▶ [Data for this exercise]
+-------+
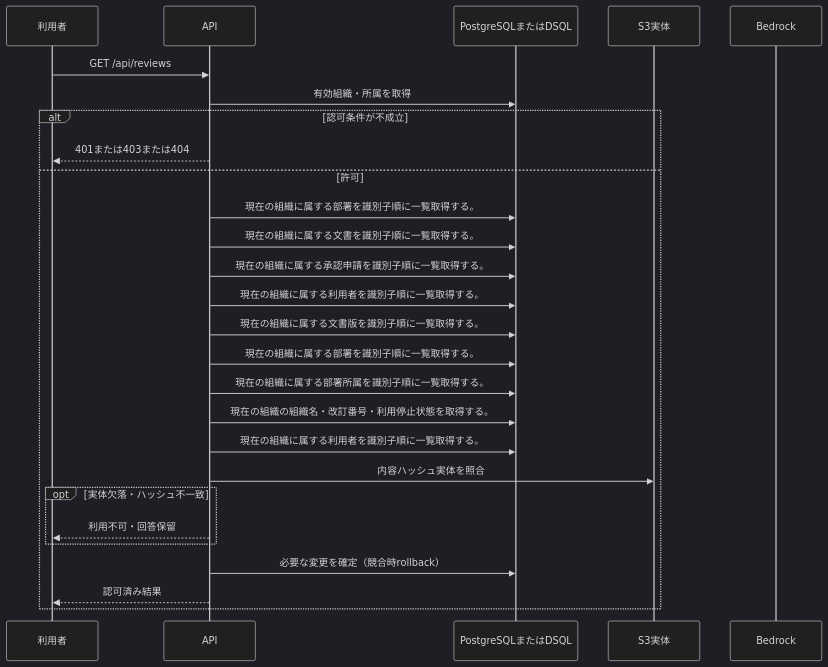
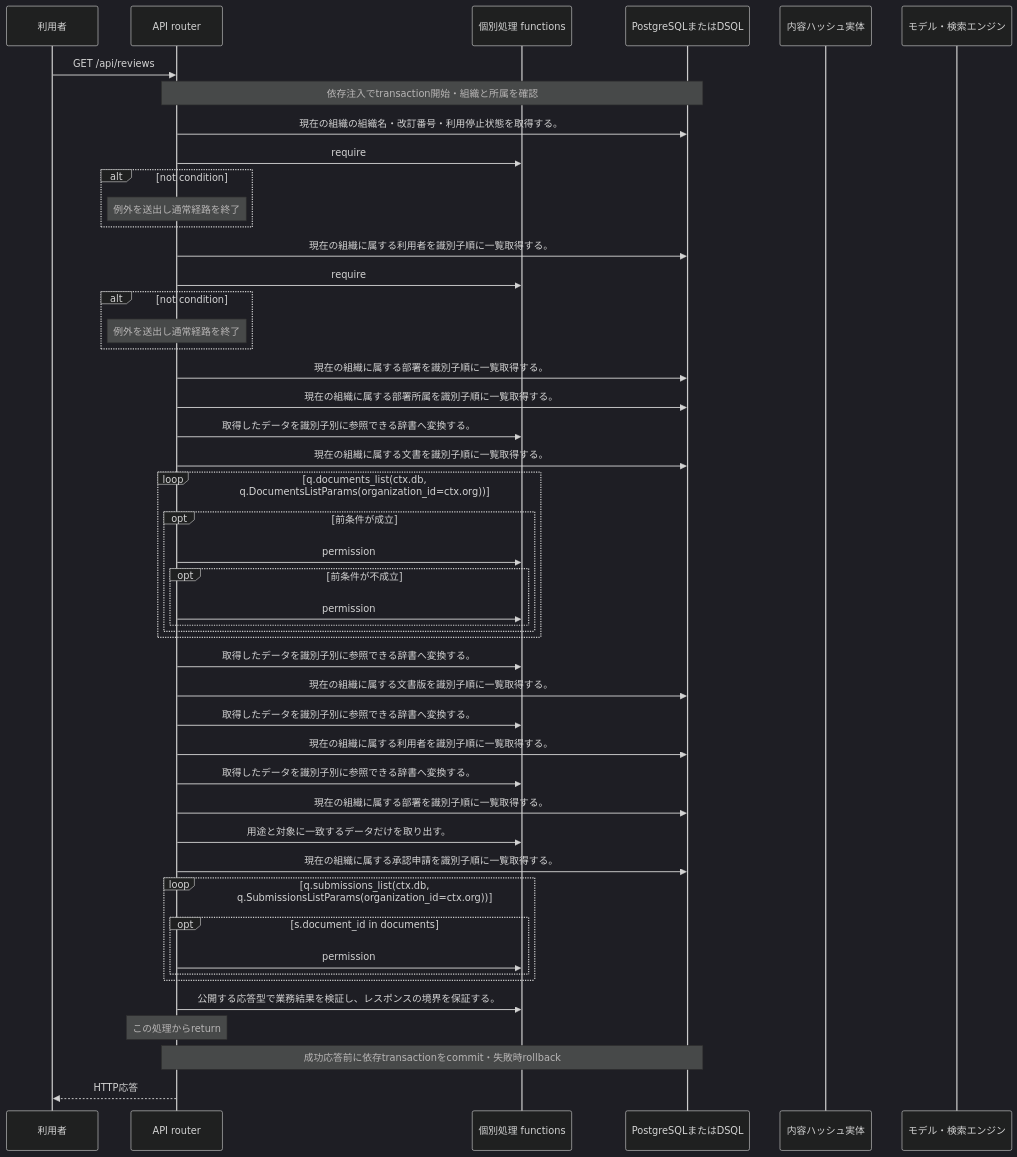
Before and after one commit to tsuji-tomonori/KotoRelay: the diagram in docs/design/generated/api/reviews/list_reviews/sequence.md, drawn with Mermaid (dark theme). The commit also changed other lines of this file and 424 other files, not shown here.

````diff
--- a/docs/design/generated/api/reviews/list_reviews/sequence.md
+++ b/docs/design/generated/api/reviews/list_reviews/sequence.md
@@ -7,29 +7,50 @@
 ```mermaid
 sequenceDiagram
     participant U as 利用者
-    participant A as API
+    participant A as API router
+    participant F as 個別処理 functions
     participant D as PostgreSQLまたはDSQL
-    participant S as S3実体
-    participant M as Bedrock
+    participant S as 内容ハッシュ実体
+    participant M as モデル・検索エンジン
     U->>A: GET /api/reviews
-    A->>D: 有効組織・所属を取得
-    alt 認可条件が不成立
-        A-->>U: 401または403または404
-    else 許可
-        A->>D: 現在の組織に属する部署を識別子順に一覧取得する。
-        A->>D: 現在の組織に属する文書を識別子順に一覧取得する。
-        A->>D: 現在の組織に属する承認申請を識別子順に一覧取得する。
-        A->>D: 現在の組織に属する利用者を識別子順に一覧取得する。
-        A->>D: 現在の組織に属する文書版を識別子順に一覧取得する。
-        A->>D: 現在の組織に属する部署を識別子順に一覧取得する。
-        A->>D: 現在の組織に属する部署所属を識別子順に一覧取得する。
-        A->>D: 現在の組織の組織名・改訂番号・利用停止状態を取得する。
-        A->>D: 現在の組織に属する利用者を識別子順に一覧取得する。
-        A->>S: 内容ハッシュ実体を照合
-        opt 実体欠落・ハッシュ不一致
-            A-->>U: 利用不可・回答保留
-        end
-        A->>D: 必要な変更を確定（競合時rollback）
-        A-->>U: 認可済み結果
+    Note over A,D: 依存注入でtransaction開始・組織と所属を確認
+    A->>D: 現在の組織の組織名・改訂番号・利用停止状態を取得する。
+    A->>F: require
+    alt not condition
+    Note over A: 例外を送出し通常経路を終了
     end
+    A->>D: 現在の組織に属する利用者を識別子順に一覧取得する。
+    A->>F: require
+    alt not condition
+    Note over A: 例外を送出し通常経路を終了
+    end
+    A->>D: 現在の組織に属する部署を識別子順に一覧取得する。
+    A->>D: 現在の組織に属する部署所属を識別子順に一覧取得する。
+    A->>F: 取得したデータを識別子別に参照できる辞書へ変換する。
+    A->>D: 現在の組織に属する文書を識別子順に一覧取得する。
+    loop q.documents_list(ctx.db, q.DocumentsListParams(organization_id=ctx.org))
+    opt 前条件が成立
+    A->>F: permission
+    opt 前条件が不成立
+    A->>F: permission
+    end
+    end
+    end
+    A->>F: 取得したデータを識別子別に参照できる辞書へ変換する。
+    A->>D: 現在の組織に属する文書版を識別子順に一覧取得する。
+    A->>F: 取得したデータを識別子別に参照できる辞書へ変換する。
+    A->>D: 現在の組織に属する利用者を識別子順に一覧取得する。
+    A->>F: 取得したデータを識別子別に参照できる辞書へ変換する。
+    A->>D: 現在の組織に属する部署を識別子順に一覧取得する。
+    A->>F: 用途と対象に一致するデータだけを取り出す。
+    A->>D: 現在の組織に属する承認申請を識別子順に一覧取得する。
+    loop q.submissions_list(ctx.db, q.SubmissionsListParams(organization_id=ctx.org))
+    opt s.document_id in documents
+    A->>F: permission
+    end
+    end
+    A->>F: 公開する応答型で業務結果を検証し、レスポンスの境界を保証する。
+    Note over A: この処理からreturn
+    Note over A,D: 成功応答前に依存transactionをcommit・失敗時rollback
+    A-->>U: HTTP応答
 ```
````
+-------+
▶ [Directions] Write the entries out again exactly as they appear, with the pictures omitted.

▶ [Output]
Before and after one commit to tsuji-tomonori/KotoRelay: the diagram in docs/design/generated/api/reviews/list_reviews/sequence.md, drawn with Mermaid (dark theme). The commit also changed other lines of this file and 424 other files, not shown here.

````diff
--- a/docs/design/generated/api/reviews/list_reviews/sequence.md
+++ b/docs/design/generated/api/reviews/list_reviews/sequence.md
@@ -7,29 +7,50 @@
 ```mermaid
 sequenceDiagram
     participant U as 利用者
-    participant A as API
+    participant A as API router
+    participant F as 個別処理 functions
     participant D as PostgreSQLまたはDSQL
-    participant S as S3実体
-    participant M as Bedrock
+    participant S as 内容ハッシュ実体
+    participant M as モデル・検索エンジン
     U->>A: GET /api/reviews
-    A->>D: 有効組織・所属を取得
-    alt 認可条件が不成立
-        A-->>U: 401または403または404
-    else 許可
-        A->>D: 現在の組織に属する部署を識別子順に一覧取得する。
-        A->>D: 現在の組織に属する文書を識別子順に一覧取得する。
-        A->>D: 現在の組織に属する承認申請を識別子順に一覧取得する。
-        A->>D: 現在の組織に属する利用者を識別子順に一覧取得する。
-        A->>D: 現在の組織に属する文書版を識別子順に一覧取得する。
-        A->>D: 現在の組織に属する部署を識別子順に一覧取得する。
-        A->>D: 現在の組織に属する部署所属を識別子順に一覧取得する。
-        A->>D: 現在の組織の組織名・改訂番号・利用停止状態を取得する。
-        A->>D: 現在の組織に属する利用者を識別子順に一覧取得する。
-        A->>S: 内容ハッシュ実体を照合
-        opt 実体欠落・ハッシュ不一致
-            A-->>U: 利用不可・回答保留
-        end
-        A->>D: 必要な変更を確定（競合時rollback）
-        A-->>U: 認可済み結果
+    Note over A,D: 依存注入でtransaction開始・組織と所属を確認
+    A->>D: 現在の組織の組織名・改訂番号・利用停止状態を取得する。
+    A->>F: require
+    alt not condition
+    Note over A: 例外を送出し通常経路を終了
     end
+    A->>D: 現在の組織に属する利用者を識別子順に一覧取得する。
+    A->>F: require
+    alt not condition
+    Note over A: 例外を送出し通常経路を終了
+    end
+    A->>D: 現在の組織に属する部署を識別子順に一覧取得する。
+    A->>D: 現在の組織に属する部署所属を識別子順に一覧取得する。
+    A->>F: 取得したデータを識別子別に参照できる辞書へ変換する。
+    A->>D: 現在の組織に属する文書を識別子順に一覧取得する。
+    loop q.documents_list(ctx.db, q.DocumentsListParams(organization_id=ctx.org))
+    opt 前条件が成立
+    A->>F: permission
+    opt 前条件が不成立
+    A->>F: permission
+    end
+    end
+    end
+    A->>F: 取得したデータを識別子別に参照できる辞書へ変換する。
+    A->>D: 現在の組織に属する文書版を識別子順に一覧取得する。
+    A->>F: 取得したデータを識別子別に参照できる辞書へ変換する。
+    A->>D: 現在の組織に属する利用者を識別子順に一覧取得する。
+    A->>F: 取得したデータを識別子別に参照できる辞書へ変換する。
+    A->>D: 現在の組織に属する部署を識別子順に一覧取得する。
+    A->>F: 用途と対象に一致するデータだけを取り出す。
+    A->>D: 現在の組織に属する承認申請を識別子順に一覧取得する。
+    loop q.submissions_list(ctx.db, q.SubmissionsListParams(organization_id=ctx.org))
+    opt s.document_id in documents
+    A->>F: permission
+    end
+    end
+    A->>F: 公開する応答型で業務結果を検証し、レスポンスの境界を保証する。
+    Note over A: この処理からreturn
+    Note over A,D: 成功応答前に依存transactionをcommit・失敗時rollback
+    A-->>U: HTTP応答
 ```
````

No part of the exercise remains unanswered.